Most recently, in Lupyan v. Corinthian Colleges, Inc., ___ F3d ___(3rd Cir 2014), the presumption was overcome where an employee was terminated when she failed to return to work at the end of her 12 week FMLA leave. During the ensuing FMLA interference lawsuit, the employee claimed she had not been given notice that her leave was FMLA-qualifying and did not know she was required to return to work within 12 weeks. The employer moved for summary judgment arguing that it mailed the notice and was, therefore, entitled to a presumption that notice was proper under the mailbox rule. In support of its motion, the employer submitted affidavits of the individual who mailed the notice and individuals familiar with the employer’s internal mailing procedures. However, It offered no corroborating evidence that Lupyan received the notice. According to the Court of Appeals, since the notice was not sent by registered or certified mail, return receipt requested or any of the now common ways of assigning a tracking number to the notice, there was no direct evidence of either receipt or non-receipt.

According to the Court of Appeals, sending something regular mail these days creates a very weak presumption of receipt. Thus, the question of receipt was one for a jury and summary judgment was reversed:

 “It is certainly not expecting too much to require businesses that wish to avoid a material dispute about receipt of a letter to use some form of mailing that includes verifiable receipt when mailing something as important as a legally mandated notice.”

By contrast the Third Circuit noted that a “strong” presumption of receipt applies when notice is sent by certified mail, because it creates actual evidence of delivery in the form of a receipt.

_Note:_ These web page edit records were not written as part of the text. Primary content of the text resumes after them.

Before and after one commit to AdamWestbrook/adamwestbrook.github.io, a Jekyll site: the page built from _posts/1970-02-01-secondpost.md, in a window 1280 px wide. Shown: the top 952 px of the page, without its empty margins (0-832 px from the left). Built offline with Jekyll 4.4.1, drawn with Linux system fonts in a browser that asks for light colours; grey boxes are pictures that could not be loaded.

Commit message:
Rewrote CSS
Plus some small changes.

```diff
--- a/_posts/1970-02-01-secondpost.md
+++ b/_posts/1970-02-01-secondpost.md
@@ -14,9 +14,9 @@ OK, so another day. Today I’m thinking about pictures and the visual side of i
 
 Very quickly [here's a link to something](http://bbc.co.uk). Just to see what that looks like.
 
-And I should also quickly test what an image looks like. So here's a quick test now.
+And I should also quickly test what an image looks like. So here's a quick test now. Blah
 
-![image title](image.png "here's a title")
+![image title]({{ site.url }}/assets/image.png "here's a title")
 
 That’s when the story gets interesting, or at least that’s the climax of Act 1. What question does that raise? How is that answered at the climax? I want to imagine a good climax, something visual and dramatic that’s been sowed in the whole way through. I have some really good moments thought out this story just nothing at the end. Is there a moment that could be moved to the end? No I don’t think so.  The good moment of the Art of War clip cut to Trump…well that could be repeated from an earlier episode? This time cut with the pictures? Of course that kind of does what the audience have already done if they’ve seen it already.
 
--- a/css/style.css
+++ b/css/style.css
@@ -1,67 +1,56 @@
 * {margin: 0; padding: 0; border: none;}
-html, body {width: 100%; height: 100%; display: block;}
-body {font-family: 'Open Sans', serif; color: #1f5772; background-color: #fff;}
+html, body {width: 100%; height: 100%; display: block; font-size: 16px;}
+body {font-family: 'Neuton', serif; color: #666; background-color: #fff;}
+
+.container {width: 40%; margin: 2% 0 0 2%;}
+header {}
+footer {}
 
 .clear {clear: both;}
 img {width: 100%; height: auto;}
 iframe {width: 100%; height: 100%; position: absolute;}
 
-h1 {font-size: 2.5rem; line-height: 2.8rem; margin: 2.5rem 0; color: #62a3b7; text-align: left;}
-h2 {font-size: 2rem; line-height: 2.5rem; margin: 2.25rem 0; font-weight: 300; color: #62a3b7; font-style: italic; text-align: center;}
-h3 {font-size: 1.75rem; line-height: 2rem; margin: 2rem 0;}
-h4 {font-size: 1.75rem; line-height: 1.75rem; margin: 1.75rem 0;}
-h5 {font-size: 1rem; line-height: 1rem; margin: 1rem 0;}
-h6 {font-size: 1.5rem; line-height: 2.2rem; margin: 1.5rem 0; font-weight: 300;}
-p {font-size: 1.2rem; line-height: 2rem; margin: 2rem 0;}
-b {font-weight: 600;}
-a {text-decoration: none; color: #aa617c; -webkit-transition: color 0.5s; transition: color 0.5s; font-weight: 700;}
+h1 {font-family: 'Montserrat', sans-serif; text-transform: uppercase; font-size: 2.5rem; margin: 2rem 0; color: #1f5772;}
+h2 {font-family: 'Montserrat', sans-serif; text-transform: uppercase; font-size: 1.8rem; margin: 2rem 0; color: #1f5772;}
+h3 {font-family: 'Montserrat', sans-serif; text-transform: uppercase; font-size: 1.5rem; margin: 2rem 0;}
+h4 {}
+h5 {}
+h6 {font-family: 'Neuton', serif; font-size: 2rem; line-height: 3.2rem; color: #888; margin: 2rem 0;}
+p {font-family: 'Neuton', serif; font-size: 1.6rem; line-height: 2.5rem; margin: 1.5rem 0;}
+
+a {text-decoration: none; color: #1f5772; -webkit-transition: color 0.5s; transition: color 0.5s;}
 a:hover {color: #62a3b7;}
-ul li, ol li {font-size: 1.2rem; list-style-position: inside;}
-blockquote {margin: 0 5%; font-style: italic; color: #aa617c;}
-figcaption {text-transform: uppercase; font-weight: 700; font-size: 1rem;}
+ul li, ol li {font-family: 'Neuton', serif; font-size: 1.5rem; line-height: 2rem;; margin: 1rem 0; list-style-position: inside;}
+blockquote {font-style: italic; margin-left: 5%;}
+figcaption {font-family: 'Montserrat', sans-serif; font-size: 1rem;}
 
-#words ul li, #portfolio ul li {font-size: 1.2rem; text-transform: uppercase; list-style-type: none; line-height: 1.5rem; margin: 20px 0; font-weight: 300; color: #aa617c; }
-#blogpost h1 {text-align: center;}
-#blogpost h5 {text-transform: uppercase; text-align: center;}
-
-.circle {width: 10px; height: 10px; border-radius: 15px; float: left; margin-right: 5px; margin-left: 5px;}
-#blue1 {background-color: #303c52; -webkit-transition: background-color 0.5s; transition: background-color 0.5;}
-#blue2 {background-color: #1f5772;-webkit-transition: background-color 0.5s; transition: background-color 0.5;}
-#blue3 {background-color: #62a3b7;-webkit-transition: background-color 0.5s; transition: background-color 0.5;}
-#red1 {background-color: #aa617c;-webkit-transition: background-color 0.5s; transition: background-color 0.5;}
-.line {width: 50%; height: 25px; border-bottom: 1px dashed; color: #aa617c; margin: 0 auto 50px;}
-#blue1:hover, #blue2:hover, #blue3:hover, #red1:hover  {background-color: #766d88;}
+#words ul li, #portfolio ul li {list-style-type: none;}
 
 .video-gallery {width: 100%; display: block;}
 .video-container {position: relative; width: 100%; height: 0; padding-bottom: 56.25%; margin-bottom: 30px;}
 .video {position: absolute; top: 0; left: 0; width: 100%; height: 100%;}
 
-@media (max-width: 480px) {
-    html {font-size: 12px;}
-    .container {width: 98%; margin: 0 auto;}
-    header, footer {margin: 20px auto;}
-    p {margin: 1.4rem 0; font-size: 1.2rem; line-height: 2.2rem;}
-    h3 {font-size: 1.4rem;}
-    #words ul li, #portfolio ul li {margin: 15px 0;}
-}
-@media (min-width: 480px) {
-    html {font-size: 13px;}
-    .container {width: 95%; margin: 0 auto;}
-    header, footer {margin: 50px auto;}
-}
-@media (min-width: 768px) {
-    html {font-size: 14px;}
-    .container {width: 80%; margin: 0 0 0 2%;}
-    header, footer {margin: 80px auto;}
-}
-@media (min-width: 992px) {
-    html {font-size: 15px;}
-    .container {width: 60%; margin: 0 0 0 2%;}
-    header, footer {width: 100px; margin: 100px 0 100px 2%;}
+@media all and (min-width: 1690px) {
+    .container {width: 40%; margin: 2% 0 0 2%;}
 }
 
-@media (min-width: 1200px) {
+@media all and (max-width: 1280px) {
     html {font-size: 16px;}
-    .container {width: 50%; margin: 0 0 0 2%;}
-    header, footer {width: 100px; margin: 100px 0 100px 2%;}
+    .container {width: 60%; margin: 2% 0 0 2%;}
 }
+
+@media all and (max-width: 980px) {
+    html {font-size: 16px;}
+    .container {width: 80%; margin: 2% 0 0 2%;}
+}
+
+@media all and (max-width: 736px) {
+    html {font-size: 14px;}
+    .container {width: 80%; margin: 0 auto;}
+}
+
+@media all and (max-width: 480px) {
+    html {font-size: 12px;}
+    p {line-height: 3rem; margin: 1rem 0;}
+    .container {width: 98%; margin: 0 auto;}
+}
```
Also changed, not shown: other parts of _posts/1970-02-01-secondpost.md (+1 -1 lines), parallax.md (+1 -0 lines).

We have been advising clients for many years that when you send a document as important as an FMLA notice, a COBRA notice, benefits information or even a termination letter, it should be sent in such a manner that it can be tracked. We used to recommend certified mail, return receipt requested, but as more and more people chose not to go pick the letter up at the post office, we have moved away from the recommendation of certified mail in favor of Federal Express, UPS, or other overnight couriers, which provide a means of tracking the delivery. This is an effective way to create a strong presumption of receipt under the traditional mailbox rule and is highly recommended when you have to prove receipt of important information. Hand delivery and electronic delivery can also accomplish a “strong” presumption of receipt.